Answer: You cannot plant a tomato in that pot unless you refresh its potting soil. Tomatoes are rife with soil-borne diseases that can carry over from year to year, so it is better to be safe than sorry. (Click here to learn more about tomato diseases and disease-resistant tomato varieties.) If you opt for rotation, tomatoes should be rotated on a three-year cycle–tomato one year and other vegetables the next two years. (Either way, the potting soil should be refreshed every one to two years.) Good vegetables to rotate in after tomatoes include beans and peas because they naturally fortify soils with nitrogen, and greens, because they are not too demanding.
I encourage you to read my article about vegetable rotation titled Spring to Fall Vegetable Rotation: Planting for Non-stop Garden Produce. It will provide all of the information you will need to effectively rotate your crops, whether container- or garden-grown. You might also like to watch the video below about successfully growing tomatoes in containers.
“I have a deep garden box with soil and fertilizer. I plant tomatoes and they never do well. I am getting frustrated. This year will be my 3rd try!” Question from Janis of North Attleboro, Massachusetts
Answer: There are several reasons why your potted tomatoes may not be succeeding. I will list several potential reasons, and then provide some suggestions for this year’s container tomatoes.
Potential reasons for container tomato failure:
The garden box is not draining well.
The box is not big enough.
You are watering too often or not often enough.
You are growing indeterminate, or vining, tomatoes.
Your tomatoes are diseased.
For your third try, follow these tips for success.
Make sure your container is draining very well and its soil is fast-draining and porous. Also, consider planting your tomatoes in a larger pot. Watch the video below to see what size containers work for me.
Feed with a fertilizer formulated for tomato growing.
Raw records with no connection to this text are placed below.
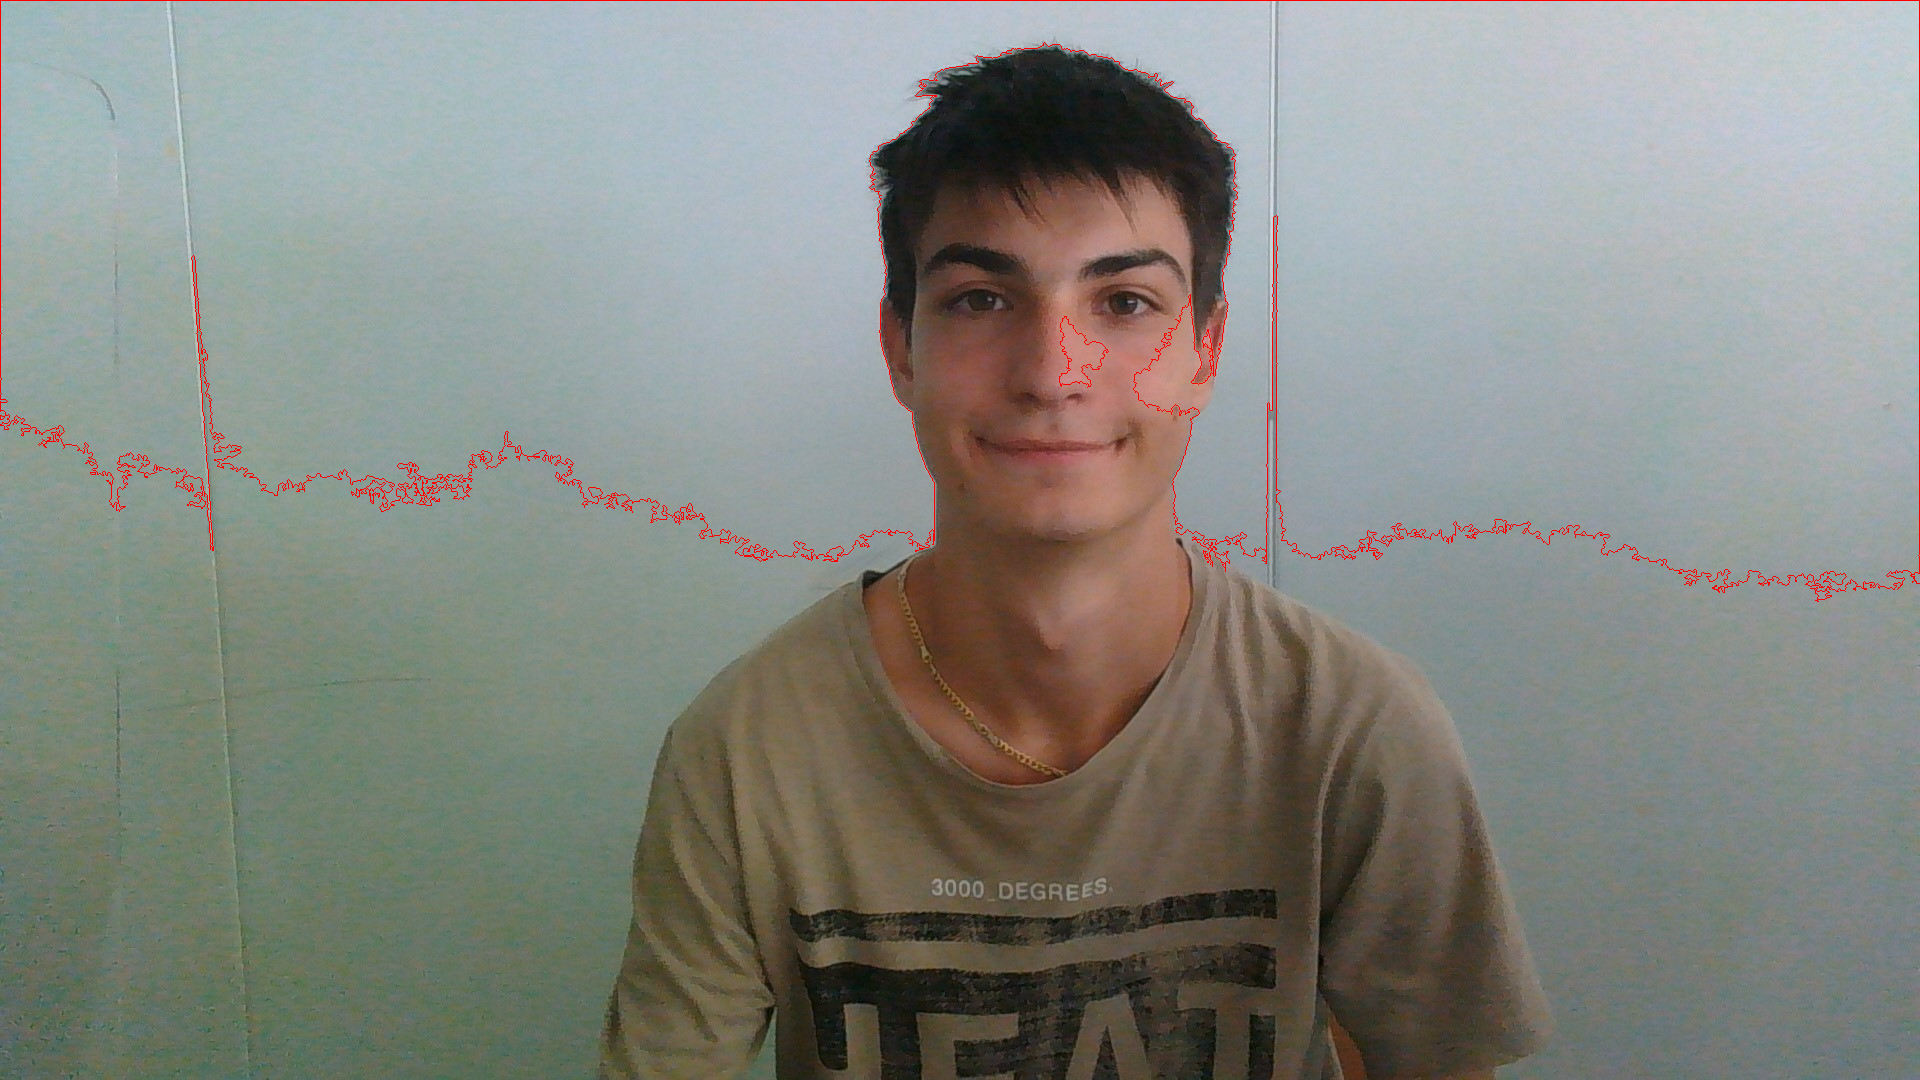
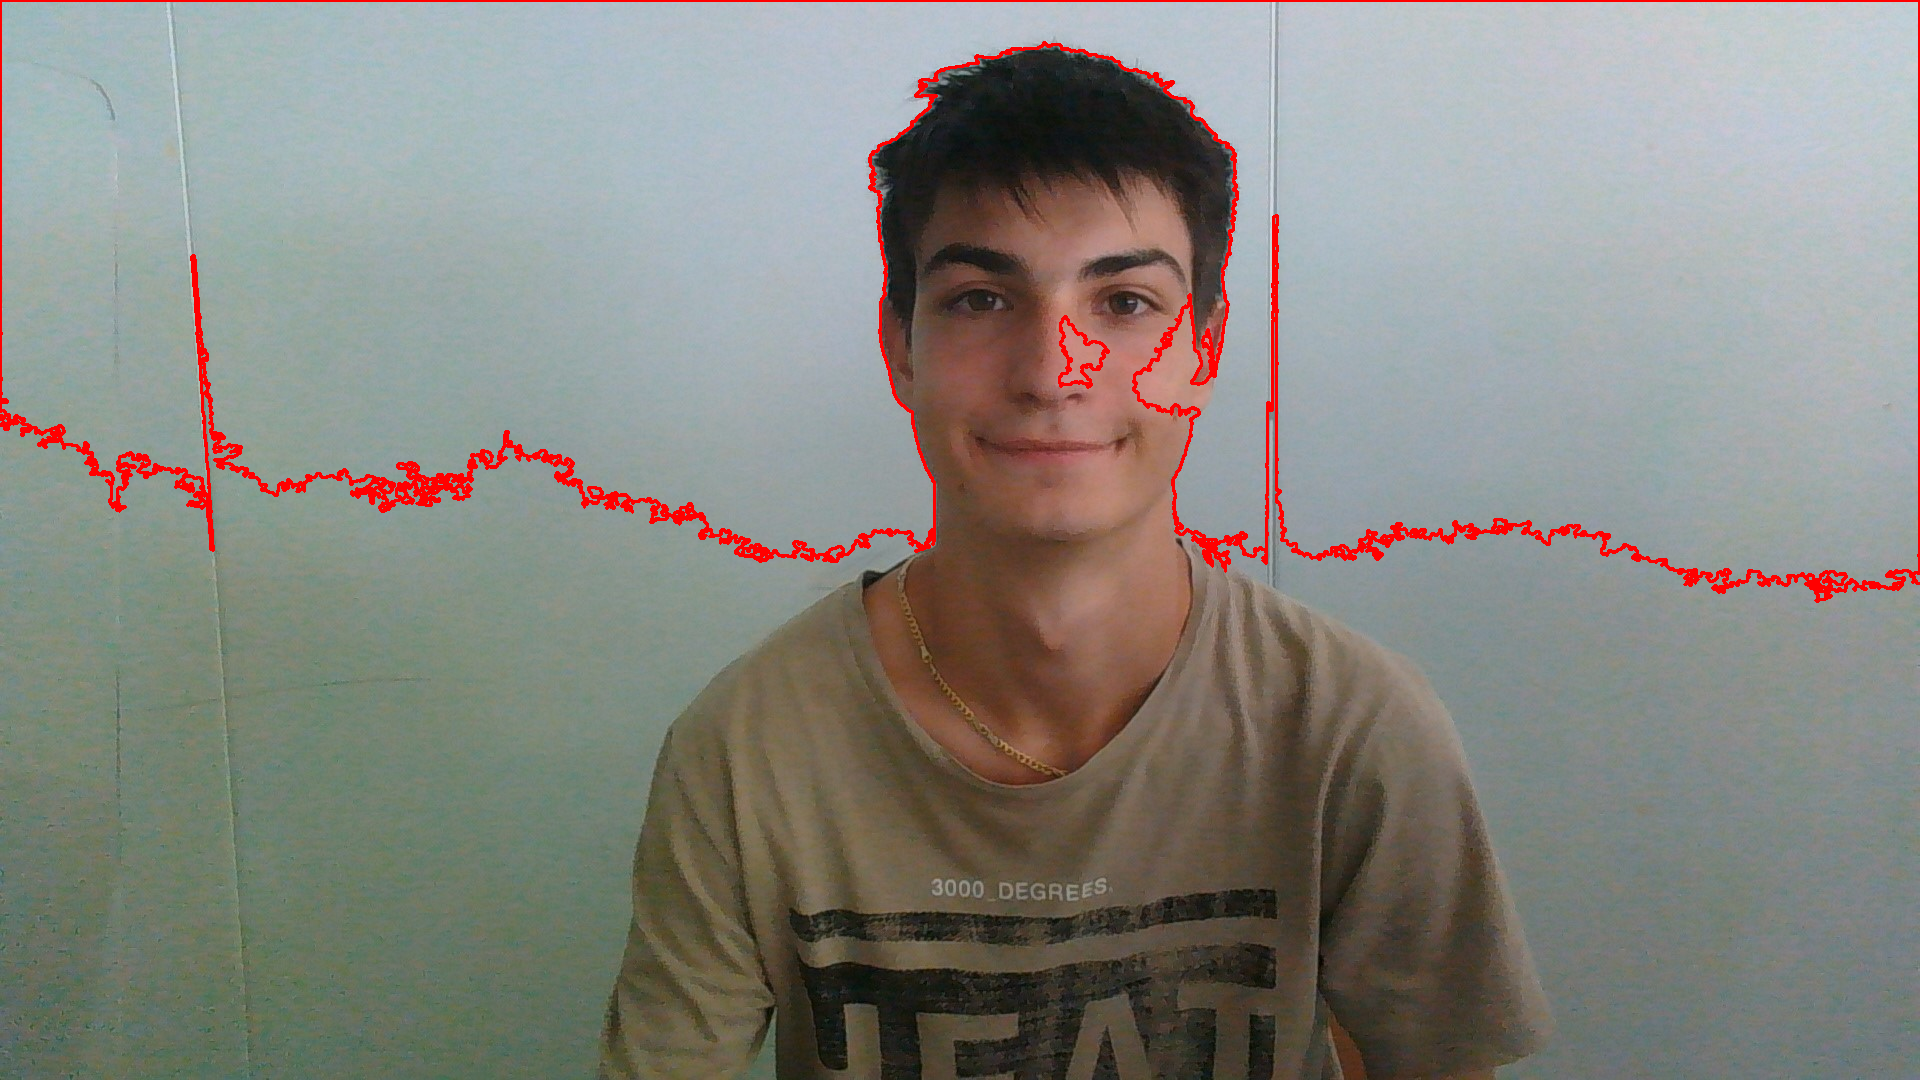
Screeen Image Correct

diff --git a/5_Applicativo/main.py b/5_Applicativo/main.py
@@ -2,6 +2,7 @@ import kivy
 import logging
 import os
 import cv2
+import gc
 import urllib.request
 import validators
 from bs4 import BeautifulSoup
@@ -10,6 +11,7 @@ from kivy.properties import StringProperty
 from kivy.core.window import Window
 from pathlib import Path
 from kivy.config import Config
+from kivy.logger import Logger
 from kivy.app import App
 from kivy.uix.boxlayout import BoxLayout
 from kivy.uix.screenmanager import Screen
@@ -22,6 +24,7 @@ from kivy.core.text import _default_font_paths
 from kivy.core.text import LabelBase
 from urllib.request import urlopen
 from collections import OrderedDict
+from cachetools import TTLCache
 
 Config.read('./config.ini')
 
@@ -71,7 +74,7 @@ class WordCloudGUI(BoxLayout, Screen):
 
 
 class WordCloudApp(App):
-    path = "./pictures/class.png"
+    path = "./pictures/default.png"
     sm = ScreenManager()
 
     words = ""
@@ -102,11 +105,18 @@ class WordCloudApp(App):
     def getPathFromTextInput(self):
         # Prende la path per l'immagine dal text input
         self.path = self.root.get_screen('gui').ids.path.text
+        self.path = self.path.strip()
+        self.path = self.path.replace('"','')
 
+        #self.root.get_screen('gui').ids.path.text = self.path
+        
+        
     def visualizer(self):
         # Memorizza la nuova path
         self.getPathFromTextInput()
-        if(os.path.exists(self.path)):
+        if(not (os.path.exists(self.path) and os.path.isfile(self.path))):
+            self.root.get_screen('gui').ids.image.source = "./pictures/default.png"
+        else:
             # Se la path esiste la usa per l'immagine
             self.root.get_screen('gui').ids.image.source = self.path
 
@@ -123,8 +133,14 @@ class WordCloudApp(App):
     def changeToImageModifier(self):
         # Cambia scena impostanto quella dove si può scegliere cosa mantenere
         # dell'immagine e cosa no
-        self.sm.current = "image"
-        ImageModifier.build(self.path, self)
+        
+        #change current screen to "image"
+        self.sm.current = "image"   
+        tolerance = self.root.get_screen('image').ids.tolerance_slider.value
+        print(f'Tollerance: {tolerance}')
+
+        #get current screen (read only) as Object (not name) and since it is an intance of ImageModifier it contains the updateImage method
+        self.sm.current_screen.updateImage(self.path, self, tolerance)
 
     def getInputType(self):
         # Ritorna il tipo di input selezionato
@@ -218,10 +234,25 @@ class WordCloudApp(App):
 class DownloadScreen(Screen):
     pass
 
-class ImageModifier(Screen):
-    def build(path, wcApp):
+class ImageModifier(Screen, BoxLayout):
+    
+    def updateImage(self, path, wcApp, tollerance):
+        self.wcApp = wcApp
+        self.setPath(path)
+        self.createBorderImage(tollerance)
+
+    def setPath(self, path):
+        # TODO !!!ATTENZIONE CONTROLLARE SE IL FILE È UN IMMAGINE
+        if(not (os.path.exists(path) or os.path.isfile(path))):
+            self.imagepath = "./pictures/default.png"  
+        else:
+            self.imagepath = path      
+
+    def createBorderImage(self, tollerance):
+        #Logger.info(f'createBorderImage with: {tollerance} on image {self.imagepath}')
+
         # Legge l'immagine corrispondente alla path
-        img = cv2.imread(path)
+        img = cv2.imread(self.imagepath)
 
         # Converte l'immagine ad una scala di grigi
         gray = cv2.cvtColor(img, cv2.COLOR_BGR2GRAY)
@@ -238,22 +269,29 @@ class ImageModifier(Screen):
             perimeter = cv2.arcLength(cnt, True)
             perimeter = round(perimeter, 4)
 
+            #areaTolerance = self.root.get_screen('image').ids.border_slider.value
+            #print(areaTolerance)
             # Se l'area è maggiore ad un determinato numero la disegna sull'immagine
-            if(area > 1000):
+            if(area > tollerance):
                 #print('Area:', area)
                 #print('Perimeter:', perimeter)
-                cv2.drawContours(img, [cnt], -1, (0,0,255), 1)
+                cv2.drawContours(img, [cnt], -1, (0,0,255), 2)
                 #x1, y1 = cnt[0,0]
 
         # Crea una nuova immagine che conterrà i bordi
-        pathTempImage = path + '.png'
+        #cache = TTLCache(maxsize=10, ttl=5)
+        #cache['pathTempImage'] = path + '.png'
+        pathTempImage = './pictures/imageMod.png'
         cv2.imwrite(pathTempImage, img)
-        wcApp.root.get_screen('image').ids.imageMod.source = pathTempImage
         
-        #cv2.imshow("Image", img)    
-        #cv2.waitKey(0)
-        #cv2.destroyAllWindows()
-        pass
+        #wcApp.root.get_screen('image').ids.imageMod.source = "./pictures/default.png"
+        #wcApp.root.get_screen('image').ids.imageMod.source = pathTempImage
+
+        self.ids.imageMod.source = pathTempImage
+        Logger.info(f'imageMod: {self.ids.imageMod.source}')
+        #wcApp.root.get_screen('image').ids.imageMod.reload()
+        self.ids.imageMod.reload()
+        #cache['pathTempImage'] = TTLCache.clear
 
 if __name__ == '__main__':
     WordCloudApp().run()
Choose a determinate, or bush, tomato that is certain to grow well in your Massachusetts climate. ‘Celebrity’ is an award-winning red slicer that always performs well in containers. ‘Glacier‘ is a flavorful cocktail tomato that grows well up North. ‘Sunrise’ sauce tomato is a super sweet, golden sauce tomato that is perfect for pots.
Place pots in full sun and keep them evenly moist but not wet. Water most frequently in hot, summer weather.